University of Idaho sophomore Collin Stone sees networking as the key ingredient to a successful future. Stone is majoring in agricultural education and agribusiness in the College of Agricultural and Life Sciences (CALS). He became familiar with the university at a young age through early networking.
Stone grew up on a small family farm in Bonners Ferry and became involved with UI through the 4-H Youth Development program. Later, Stone became an active FFA member and decided that agriculture would be a part of his future.
“I had so many connections to UI already through 4-H and FFA,” Stone said. “We would always come down here for events so I was really comfortable with the campus. I also knew that the ag program here was definitely something profound and well-known across the Pacific Northwest.”
In high school, Stone was the student council treasurer and representative. He said the constant social interaction from these positions helped him prepare for his activities at UI.
Stone became a CALS ambassador to share his passion for agriculture and his love for the college. He enjoys sharing his experience with high school students and encouraging them to pursue higher education.
“Being an ambassador is kind of like being a teacher,” Stone said. “It’s really rewarding to get students interested in college and looking into their futures.”
Stone is also the vice president of the Sigma Chi fraternity at UI, in charge of philanthropy and marketing. Last year, Sigma Chi raised $10,000 to give back to their international philanthropy, the Huntsmen Cancer Institution in Utah.
“The networking is huge and the opportunity for involvement is something that I really appreciate,” Stone said. “It’s really cool being in charge of opportunities to give back to the community.”
Stone’s ultimate goal is to work with people, whether it be teaching agriculture in a classroom or as a consultant for an agriculture company. A former high school teacher of his at Bonners Ferry High School, Adam Ineck, first inspired the idea of becoming a teacher.
“He was like another father figure to me and my mentor,” Stone said.
Kasee Smith, an assistant professor in the Department of Agricultural and Extension Education, has motivated Stone to think harder about becoming a teacher.
“The way she gave us new ideas and different ways of thinking about how to teach in the classroom made me think really hard about teaching,” Stone said. “She made it really enjoyable and she made you feel like you could really do it. She gave a fresh new perspective.”
The faculty/student ratio in CALS and the family atmosphere also helps Stone network.
“Some of my classes here are even smaller than my high school classes, which is kind of crazy to think about since my school was only about 450 students,” Stone said. “So that’s something special — you get a lot of hands on experience and a lot more one on one interaction that can help you in the future. I also know almost everyone in my classes and having that experience is something really special.”

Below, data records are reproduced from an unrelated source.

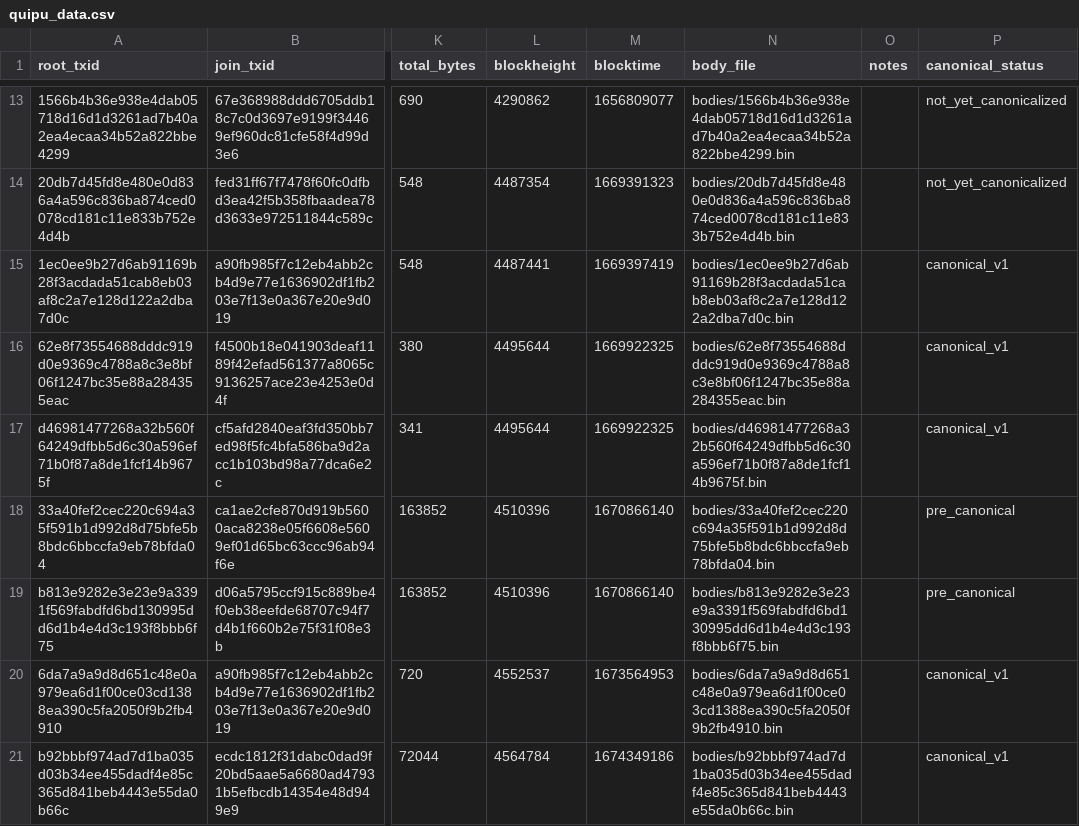
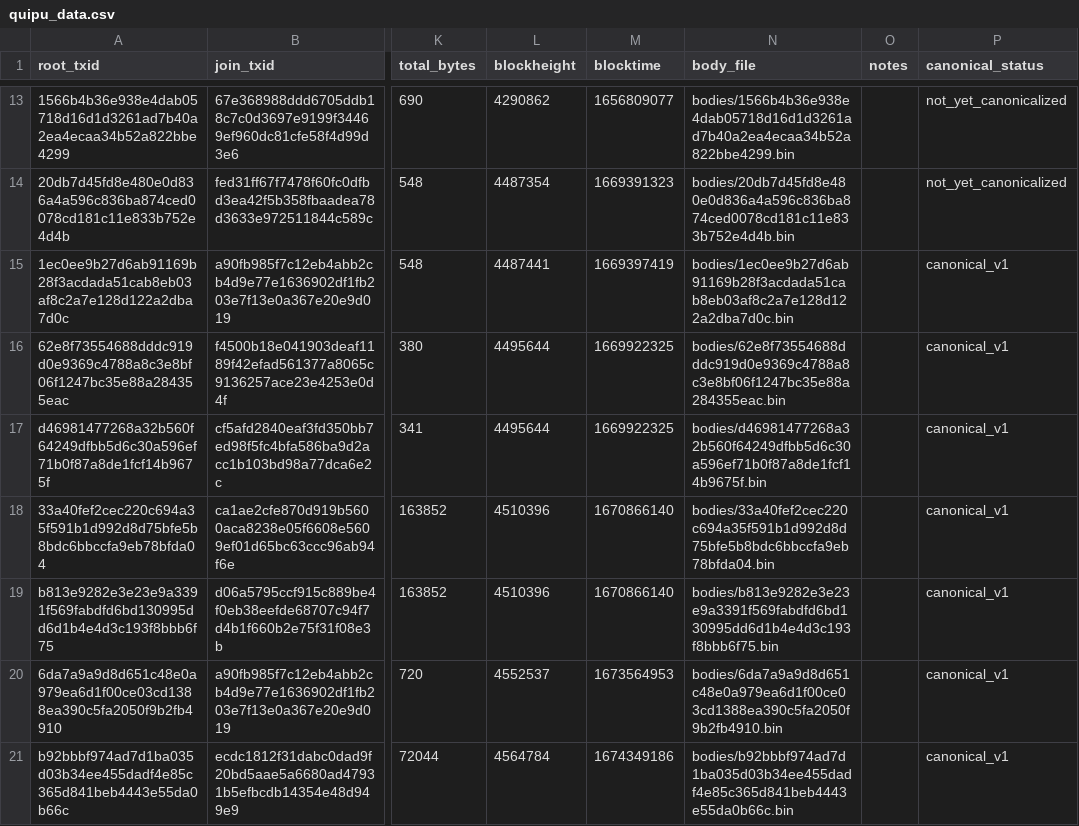
Before and after one commit to ProfDoeg/Colegio_Invisible, a CSV file: data/quipu_data.csv, drawn as a sheet; only a part is shown, gaps mark what is left out; the diff covers the shown part only; the diff names each change by its address in the sheet, - before the commit and + after, or states it on an @@ line.

```diff
--- a/data/quipu_data.csv
+++ b/data/quipu_data.csv
-P18:P19 (canonical_status): pre_canonical
+P18:P19 (canonical_status): canonical_v1
```
Also changed, not shown: 9 edited cells elsewhere in this file, 4 other files.
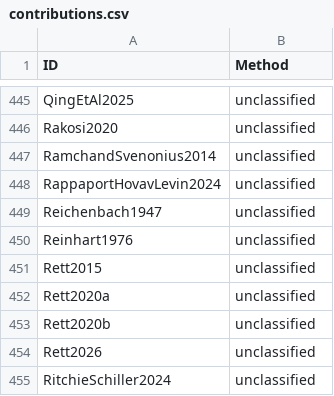
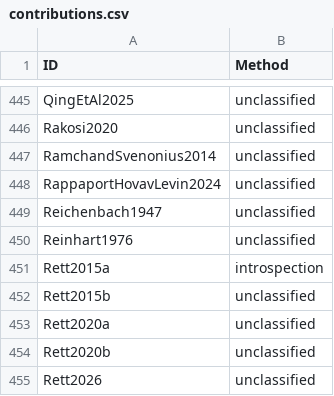
Before and after one commit to linglib-community/linglib, a CSV file: Linglib/Data/Examples/contributions.csv, drawn as a sheet; only a part is shown, gaps mark what is left out; the shorter side is filled out with more unchanged rows.

Commit message:
feat(Studies/Rett2015a): add the study, data and renamed sources

```diff
--- a/Linglib/Data/Examples/contributions.csv
+++ b/Linglib/Data/Examples/contributions.csv
@@ -450,3 +450,4 @@ Reichenbach1947,unclassified
 Reinhart1976,unclassified
-Rett2015,unclassified
+Rett2015a,introspection
+Rett2015b,unclassified
 Rett2020a,unclassified
```
Also changed, not shown: 15 other files.
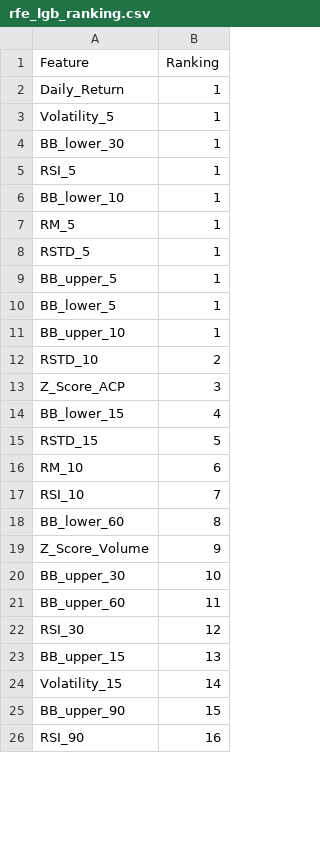
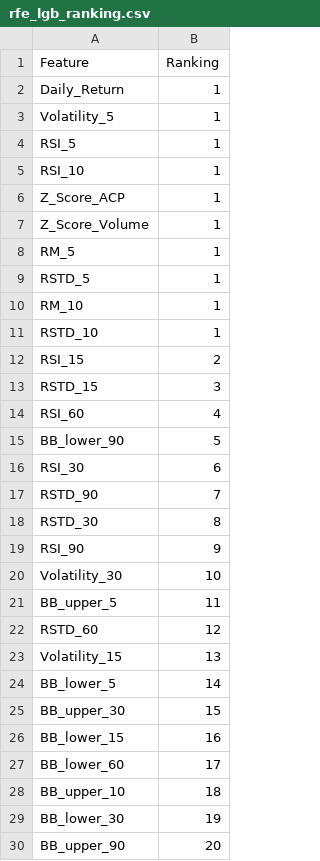
Before and after one commit to Sami-Alyasin/fortune-telling-for-investors, a CSV file: data/rfe_lgb_ranking.csv, drawn as a sheet; only a part is shown; the diff covers the shown part only.

```diff
--- a/data/rfe_lgb_ranking.csv
+++ b/data/rfe_lgb_ranking.csv
@@ -3,24 +3,28 @@ Daily_Return,1
 Volatility_5,1
-BB_lower_30,1
 RSI_5,1
-BB_lower_10,1
+RSI_10,1
+Z_Score_ACP,1
+Z_Score_Volume,1
 RM_5,1
 RSTD_5,1
-BB_upper_5,1
-BB_lower_5,1
-BB_upper_10,1
-RSTD_10,2
-Z_Score_ACP,3
-BB_lower_15,4
-RSTD_15,5
-RM_10,6
-RSI_10,7
-BB_lower_60,8
-Z_Score_Volume,9
-BB_upper_30,10
-BB_upper_60,11
-RSI_30,12
-BB_upper_15,13
-Volatility_15,14
-BB_upper_90,15
-RSI_90,16
+RM_10,1
+RSTD_10,1
+RSI_15,2
+RSTD_15,3
+RSI_60,4
+BB_lower_90,5
+RSI_30,6
+RSTD_90,7
+RSTD_30,8
+RSI_90,9
+Volatility_30,10
+BB_upper_5,11
+RSTD_60,12
+Volatility_15,13
+BB_lower_5,14
+BB_upper_30,15
+BB_lower_15,16
+BB_lower_60,17
+BB_upper_10,18
+BB_lower_30,19
+BB_upper_90,20
```
Also changed, not shown: 3 added rows, 7 removed rows and 3 edited cells elsewhere in this file, data/evaluation_df5.csv, data/evaluation_df5a.csv, 3 other files.
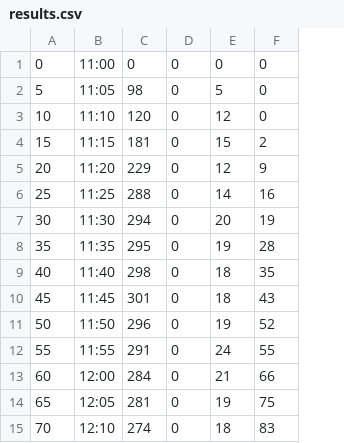
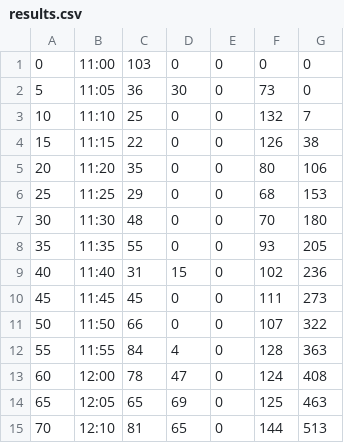
Before and after one commit to Zato-One/canteen, a CSV file: Canteen/results.csv, drawn as a sheet; only a part is shown; removed rows and columns are numbered as before the commit, all else as after; the diff covers the shown part only; the diff names each change by its address in the sheet, - before the commit and + after, or states it on an @@ line.

```diff
--- a/Canteen/results.csv
+++ b/Canteen/results.csv
+column C, rows 1-15: 103 | 36 | 25 | 22 | 35 | 29 | 48 | 55 | 31 | 45 | 66 | 84 | 78 | 65 | 81
-column F, rows 1-15: 0 | 0 | 0 | 2 | 9 | 16 | 19 | 28 | 35 | 43 | 52 | 55 | 66 | 75 | 83
+column G, rows 1-15: 0 | 0 | 7 | 38 | 106 | 153 | 180 | 205 | 236 | 273 | 322 | 363 | 408 | 463 | 513
-D2: 98
+D2: 30
-F2: 5
+F2: 73
-D3: 120
+D3: 0
-F3: 12
+F3: 132
-D4: 181
+D4: 0
-F4: 15
+F4: 126
-D5: 229
+D5: 0
-F5: 12
+F5: 80
-D6: 288
+D6: 0
-F6: 14
+F6: 68
-D7: 294
+D7: 0
-F7: 20
+F7: 70
-D8: 295
+D8: 0
-F8: 19
+F8: 93
-D9: 298
+D9: 15
-F9: 18
+F9: 102
-D10: 301
+D10: 0
-F10: 18
+F10: 111
-D11: 296
+D11: 0
-F11: 19
+F11: 107
-D12: 291
+D12: 4
-F12: 24
+F12: 128
-D13: 284
+D13: 47
-F13: 21
+F13: 124
-D14: 281
+D14: 69
-F14: 19
+F14: 125
-D15: 274
+D15: 65
-F15: 18
+F15: 144
```
Also changed, not shown: 79 edited cells elsewhere in this file, 8 other files.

Story by Jean Parrella, College of Agricultural and Life Sciences